* The records:

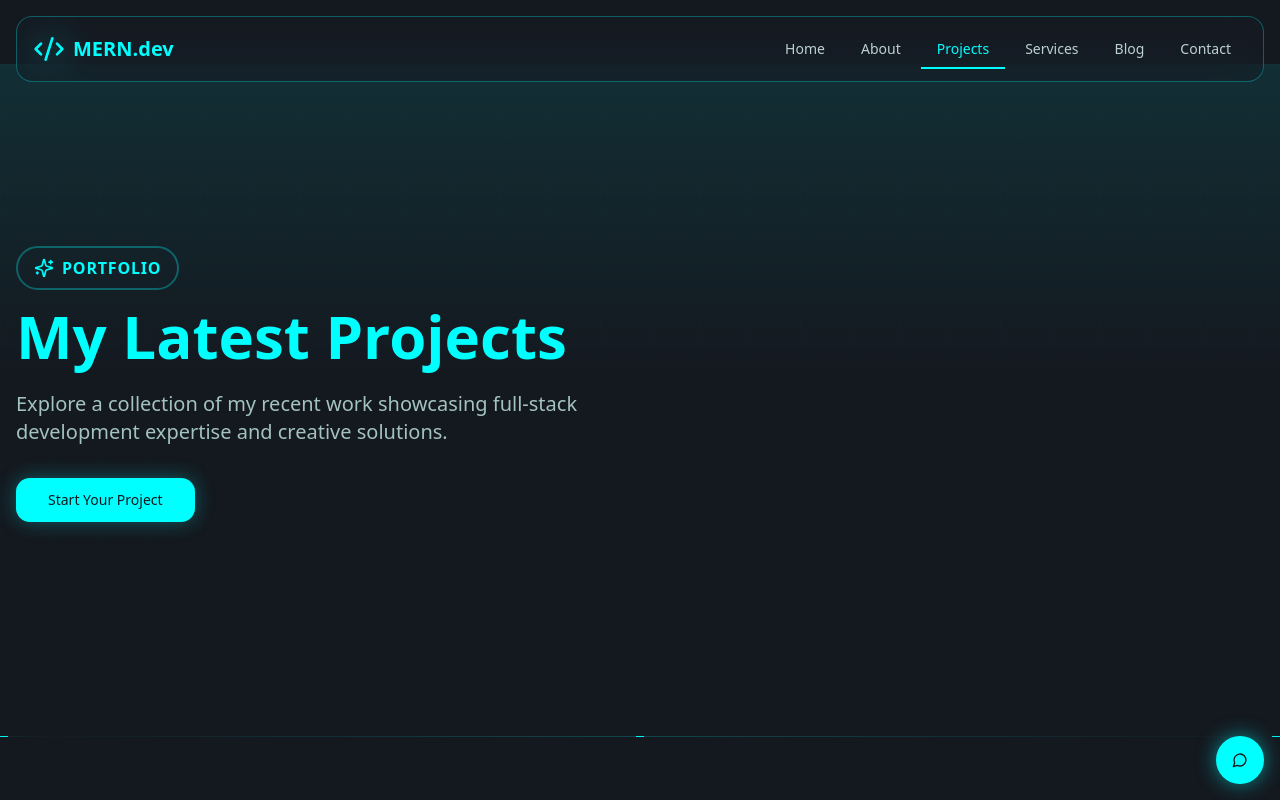
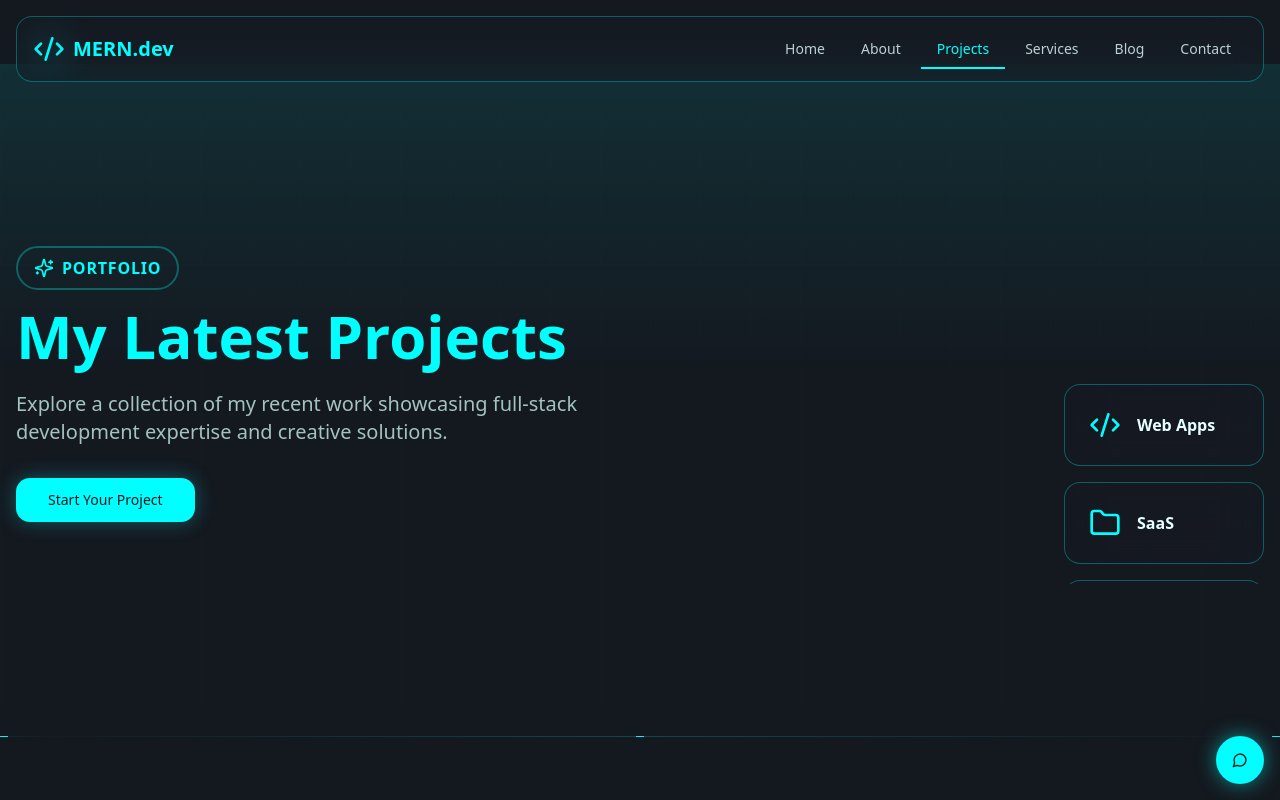
Before and after one commit to HassnainAli914/neo-chronos-dev-74065, a React (Vite) app: page /projects in a window 1280 px wide. Shown: the top 800 px of the page. Built offline with nearby package versions, Linux system fonts and the light colour scheme; the HTML template or start-up script is replaced by a standard one.

Commit message:
Add laser beam transition animation

```diff
--- /dev/null
+++ b/src/components/LaserBeamTransition.tsx
@@ -0,0 +1,146 @@
+import { motion } from "framer-motion";
+import { useEffect, useState } from "react";
+import { Code2, Folder, FileCode } from "lucide-react";
+
+const LaserBeamTransition = () => {
+  const [animationPhase, setAnimationPhase] = useState<"code" | "beam" | "cards">("code");
+
+  useEffect(() => {
+    const timer1 = setTimeout(() => setAnimationPhase("beam"), 500);
+    const timer2 = setTimeout(() => setAnimationPhase("cards"), 2000);
+    return () => {
+      clearTimeout(timer1);
+      clearTimeout(timer2);
+    };
+  }, []);
+
+  const codeSnippets = [
+    "const project = {",
+    "  name: 'Awesome App',",
+    "  tech: ['React', 'Node'],",
+    "  status: 'deployed'",
+    "};",
+  ];
+
+  const projectCards = [
+    { icon: <Code2 className="w-8 h-8" />, label: "Web Apps" },
+    { icon: <Folder className="w-8 h-8" />, label: "SaaS" },
+    { icon: <FileCode className="w-8 h-8" />, label: "E-Commerce" },
+  ];
+
+  return (
+    <div className="relative w-full h-[400px] flex items-center justify-center overflow-hidden">
+      {/* Code Layer - Left Side */}
+      <motion.div
+        initial={{ opacity: 1 }}
+        animate={{
+          opacity: animationPhase === "code" ? 1 : 0,
+          x: animationPhase === "cards" ? -50 : 0
+        }}
+        transition={{ duration: 0.6, ease: "easeOut" }}
+        className="absolute left-0 top-1/2 -translate-y-1/2 z-10 font-mono text-sm text-primary/80 space-y-2"
+      >
+        {codeSnippets.map((line, i) => (
+          <motion.div
+            key={i}
+            initial={{ opacity: 0, x: -20 }}
+            animate={{ opacity: 1, x: 0 }}
+            transition={{ delay: i * 0.1, duration: 0.4 }}
+            className="whitespace-pre"
+          >
+            {line}
+          </motion.div>
+        ))}
+      </motion.div>
+
+      {/* Laser Beam Effect */}
+      <motion.div
+        initial={{ x: "-100%", opacity: 0 }}
+        animate={{
+          x: animationPhase === "beam" || animationPhase === "cards" ? "100%" : "-100%",
+          opacity: animationPhase === "beam" ? 1 : 0,
+        }}
+        transition={{
+          duration: 1.5,
+          ease: "easeInOut",
+          opacity: { duration: 0.3 }
+        }}
+        className="absolute inset-y-0 w-1 z-20"
+      >
+        {/* Main Beam */}
+        <div className="absolute inset-0 bg-gradient-to-r from-transparent via-primary to-transparent opacity-90" />
+
+        {/* Glow Effect */}
+        <div className="absolute inset-0 bg-primary blur-xl opacity-60" />
+        <div className="absolute inset-0 bg-primary blur-2xl opacity-40" />
+
+        {/* Glass Effect */}
+        <div className="absolute inset-0 bg-white/10 backdrop-blur-sm" />
+
+        {/* Particles */}
+        {[...Array(8)].map((_, i) => (
+          <motion.div
+            key={i}
+            initial={{ opacity: 0 }}
+            animate={{
+              opacity: [0, 1, 0],
+              y: [-20, 20],
+              x: [-10, 10],
+            }}
+            transition={{
+              duration: 1,
+              delay: i * 0.15,
+              repeat: 1,
+              ease: "easeOut"
+            }}
+            className="absolute w-1 h-1 bg-primary rounded-full blur-sm"
+            style={{
+              top: `${(i + 1) * 12}%`,
+              left: `${Math.random() * 20 - 10}px`,
+            }}
+          />
+        ))}
+      </motion.div>
+
+      {/* Project Cards Layer - Right Side */}
+      <motion.div
+        initial={{ opacity: 0, scale: 0.9 }}
+        animate={{
+          opacity: animationPhase === "cards" ? 1 : 0,
+          scale: animationPhase === "cards" ? 1 : 0.9,
+          x: animationPhase === "cards" ? 0 : 50
+        }}
+        transition={{ duration: 0.8, ease: "easeOut", delay: 0.2 }}
+        className="absolute right-0 top-1/2 -translate-y-1/2 z-10 grid grid-cols-1 gap-4"
+      >
+        {projectCards.map((card, i) => (
+          <motion.div
+            key={i}
+            initial={{ opacity: 0, x: 50 }}
+            animate={{
+              opacity: animationPhase === "cards" ? 1 : 0,
+              x: animationPhase === "cards" ? 0 : 50
+            }}
+            transition={{ delay: 0.4 + i * 0.15, duration: 0.5 }}
+            className="glass-card p-6 flex items-center gap-4 min-w-[200px] hover:scale-105 transition-transform"
+          >
+            <div className="text-primary">
+              {card.icon}
+            </div>
+            <span className="font-semibold text-foreground">{card.label}</span>
+          </motion.div>
+        ))}
+      </motion.div>
+
+      {/* Ambient Glow */}
+      <motion.div
+        initial={{ opacity: 0 }}
+        animate={{ opacity: animationPhase === "beam" ? 0.3 : 0 }}
+        transition={{ duration: 0.5 }}
+        className="absolute inset-0 bg-primary/10 blur-3xl z-0"
+      />
+    </div>
+  );
+};
+
+export default LaserBeamTransition;
--- a/src/pages/Projects.tsx
+++ b/src/pages/Projects.tsx
@@ -5,6 +5,7 @@ import Footer from "@/components/Footer";
 import Hero from "@/components/Hero";
 import ProjectCard from "@/components/ProjectCard";
 import SectionDivider from "@/components/SectionDivider";
+import LaserBeamTransition from "@/components/LaserBeamTransition";
 import { Button } from "@/components/ui/button";
 
 const Projects = () => {
@@ -109,6 +110,7 @@ const Projects = () => {
           subtitle="Portfolio"
           title="My Latest Projects"
           description="Explore a collection of my recent work showcasing full-stack development expertise and creative solutions."
+          rightContent={<LaserBeamTransition />}
         >
           <Button
             asChild
```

* What is expected:
Return every line in the listing that contains the word "text".

* Solution for this task:
+        className="absolute left-0 top-1/2 -translate-y-1/2 z-10 font-mono text-sm text-primary/80 space-y-2"
+            <div className="text-primary">
+            <span className="font-semibold text-foreground">{card.label}</span>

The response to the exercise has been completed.